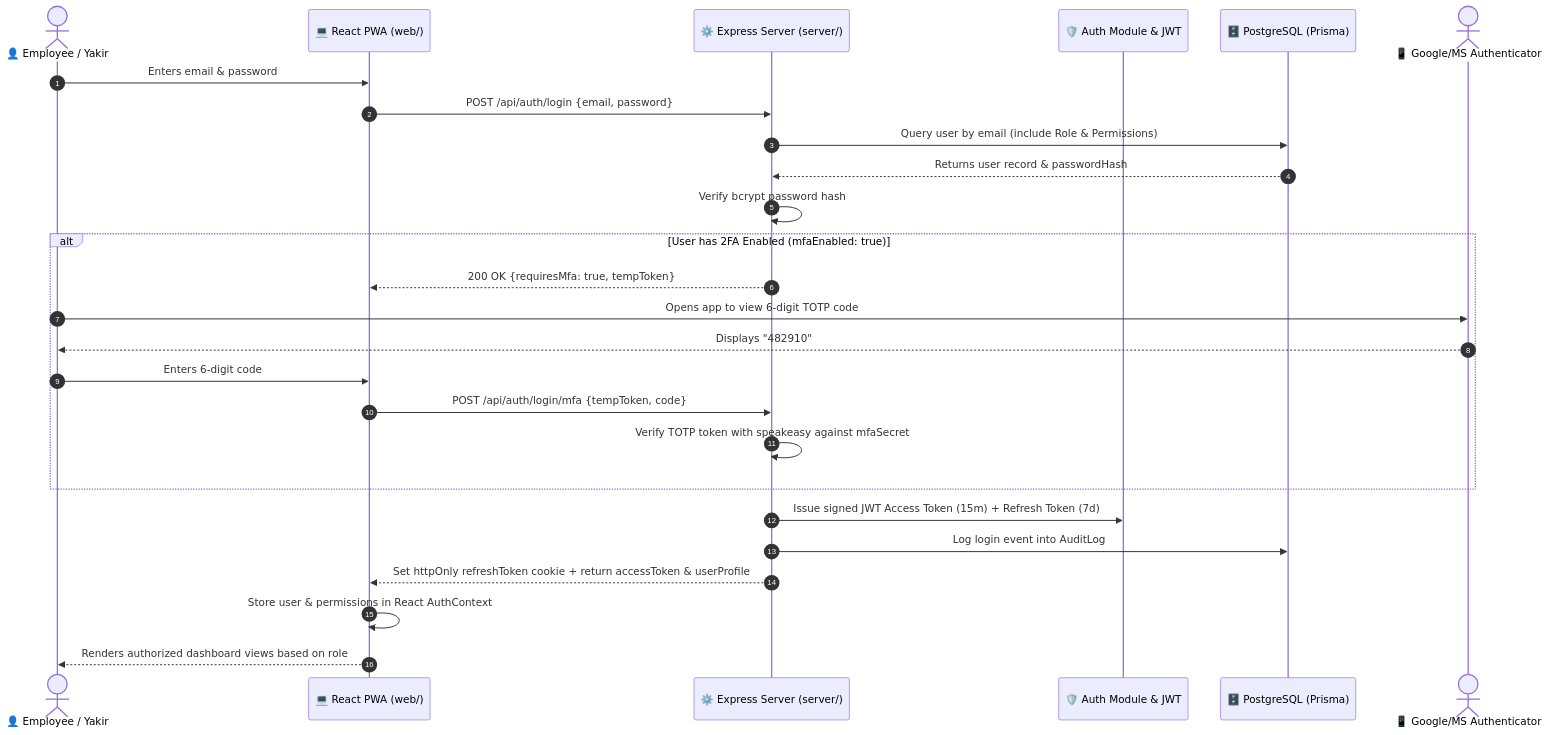
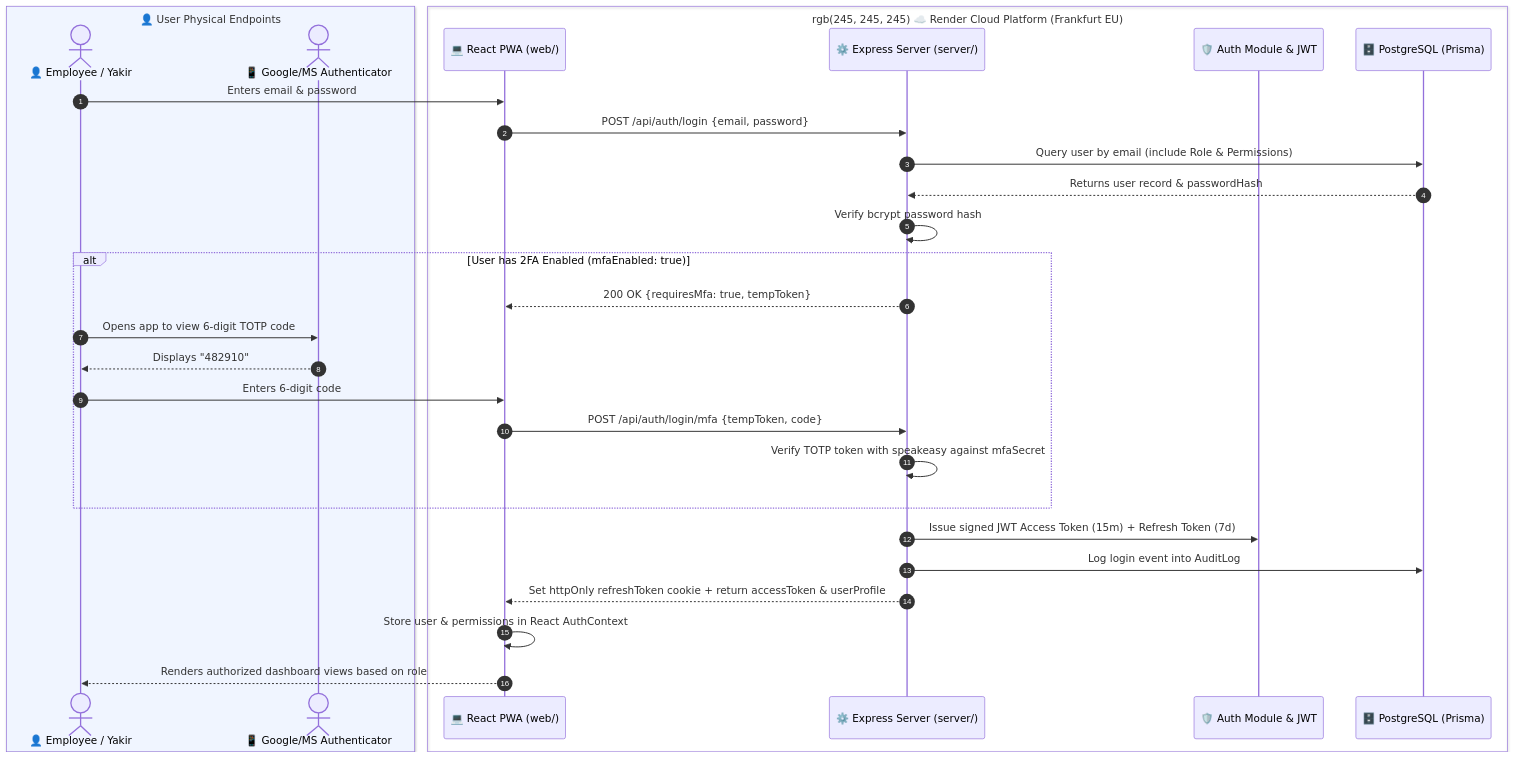
The second of 7 diagrams in docs/etaniv.md (Arisamin/YakirErpAssistant), drawn with Mermaid before and after one commit. The commit also changed other lines of this file, not shown here.

Commit message:
docs: add Mermaid box grouping by physical affinity to all 6 sequence diagrams in etaniv.md

````diff
--- a/docs/etaniv.md
+++ b/docs/etaniv.md
@@ -141,31 +141,37 @@
 ```mermaid
 sequenceDiagram
     autonumber
-    actor User as 👤 Employee / Yakir
-    participant Web as 💻 React PWA (web/)
-    participant API as ⚙️ Express Server (server/)
-    participant Auth as 🛡️ Auth Module & JWT
-    participant DB as 🗄️ PostgreSQL (Prisma)
-    actor Authenticator as 📱 Google/MS Authenticator
+    
+    box rgb(240, 245, 255) 👤 User Physical Endpoints
+        actor User as 👤 Employee / Yakir
+        actor Authenticator as 📱 Google/MS Authenticator
+    end
+
+    box rgb(245, 245, 245) ☁️ Render Cloud Platform (Frankfurt EU)
+        participant Web as 💻 React PWA (web/)
+        participant API as ⚙️ Express Server (server/)
+        participant Auth as 🛡️ Auth Module & JWT
+        participant DB as 🗄️ PostgreSQL (Prisma)
+    end
 
     User->>Web: Enters email & password
     Web->>API: POST /api/auth/login {email, password}
     API->>DB: Query user by email (include Role & Permissions)
     DB-->>API: Returns user record & passwordHash
     API->>API: Verify bcrypt password hash
 
     alt User has 2FA Enabled (mfaEnabled: true)
         API-->>Web: 200 OK {requiresMfa: true, tempToken}
         User->>Authenticator: Opens app to view 6-digit TOTP code
         Authenticator-->>User: Displays "482910"
         User->>Web: Enters 6-digit code
         Web->>API: POST /api/auth/login/mfa {tempToken, code}
         API->>API: Verify TOTP token with speakeasy against mfaSecret
     end
 
     API->>Auth: Issue signed JWT Access Token (15m) + Refresh Token (7d)
     API->>DB: Log login event into AuditLog
     API-->>Web: Set httpOnly refreshToken cookie + return accessToken & userProfile
     Web->>Web: Store user & permissions in React AuthContext
     Web-->>User: Renders authorized dashboard views based on role
 ```
````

What you should do:
Reproduce the full listing verbatim so that only the pictures are missing.

Solution to this problem:
The second of 7 diagrams in docs/etaniv.md (Arisamin/YakirErpAssistant), drawn with Mermaid before and after one commit. The commit also changed other lines of this file, not shown here.

Commit message:
docs: add Mermaid box grouping by physical affinity to all 6 sequence diagrams in etaniv.md

````diff
--- a/docs/etaniv.md
+++ b/docs/etaniv.md
@@ -141,31 +141,37 @@
 ```mermaid
 sequenceDiagram
     autonumber
-    actor User as 👤 Employee / Yakir
-    participant Web as 💻 React PWA (web/)
-    participant API as ⚙️ Express Server (server/)
-    participant Auth as 🛡️ Auth Module & JWT
-    participant DB as 🗄️ PostgreSQL (Prisma)
-    actor Authenticator as 📱 Google/MS Authenticator
+    
+    box rgb(240, 245, 255) 👤 User Physical Endpoints
+        actor User as 👤 Employee / Yakir
+        actor Authenticator as 📱 Google/MS Authenticator
+    end
+
+    box rgb(245, 245, 245) ☁️ Render Cloud Platform (Frankfurt EU)
+        participant Web as 💻 React PWA (web/)
+        participant API as ⚙️ Express Server (server/)
+        participant Auth as 🛡️ Auth Module & JWT
+        participant DB as 🗄️ PostgreSQL (Prisma)
+    end
 
     User->>Web: Enters email & password
     Web->>API: POST /api/auth/login {email, password}
     API->>DB: Query user by email (include Role & Permissions)
     DB-->>API: Returns user record & passwordHash
     API->>API: Verify bcrypt password hash
 
     alt User has 2FA Enabled (mfaEnabled: true)
         API-->>Web: 200 OK {requiresMfa: true, tempToken}
         User->>Authenticator: Opens app to view 6-digit TOTP code
         Authenticator-->>User: Displays "482910"
         User->>Web: Enters 6-digit code
         Web->>API: POST /api/auth/login/mfa {tempToken, code}
         API->>API: Verify TOTP token with speakeasy against mfaSecret
     end
 
     API->>Auth: Issue signed JWT Access Token (15m) + Refresh Token (7d)
     API->>DB: Log login event into AuditLog
     API-->>Web: Set httpOnly refreshToken cookie + return accessToken & userProfile
     Web->>Web: Store user & permissions in React AuthContext
     Web-->>User: Renders authorized dashboard views based on role
 ```
````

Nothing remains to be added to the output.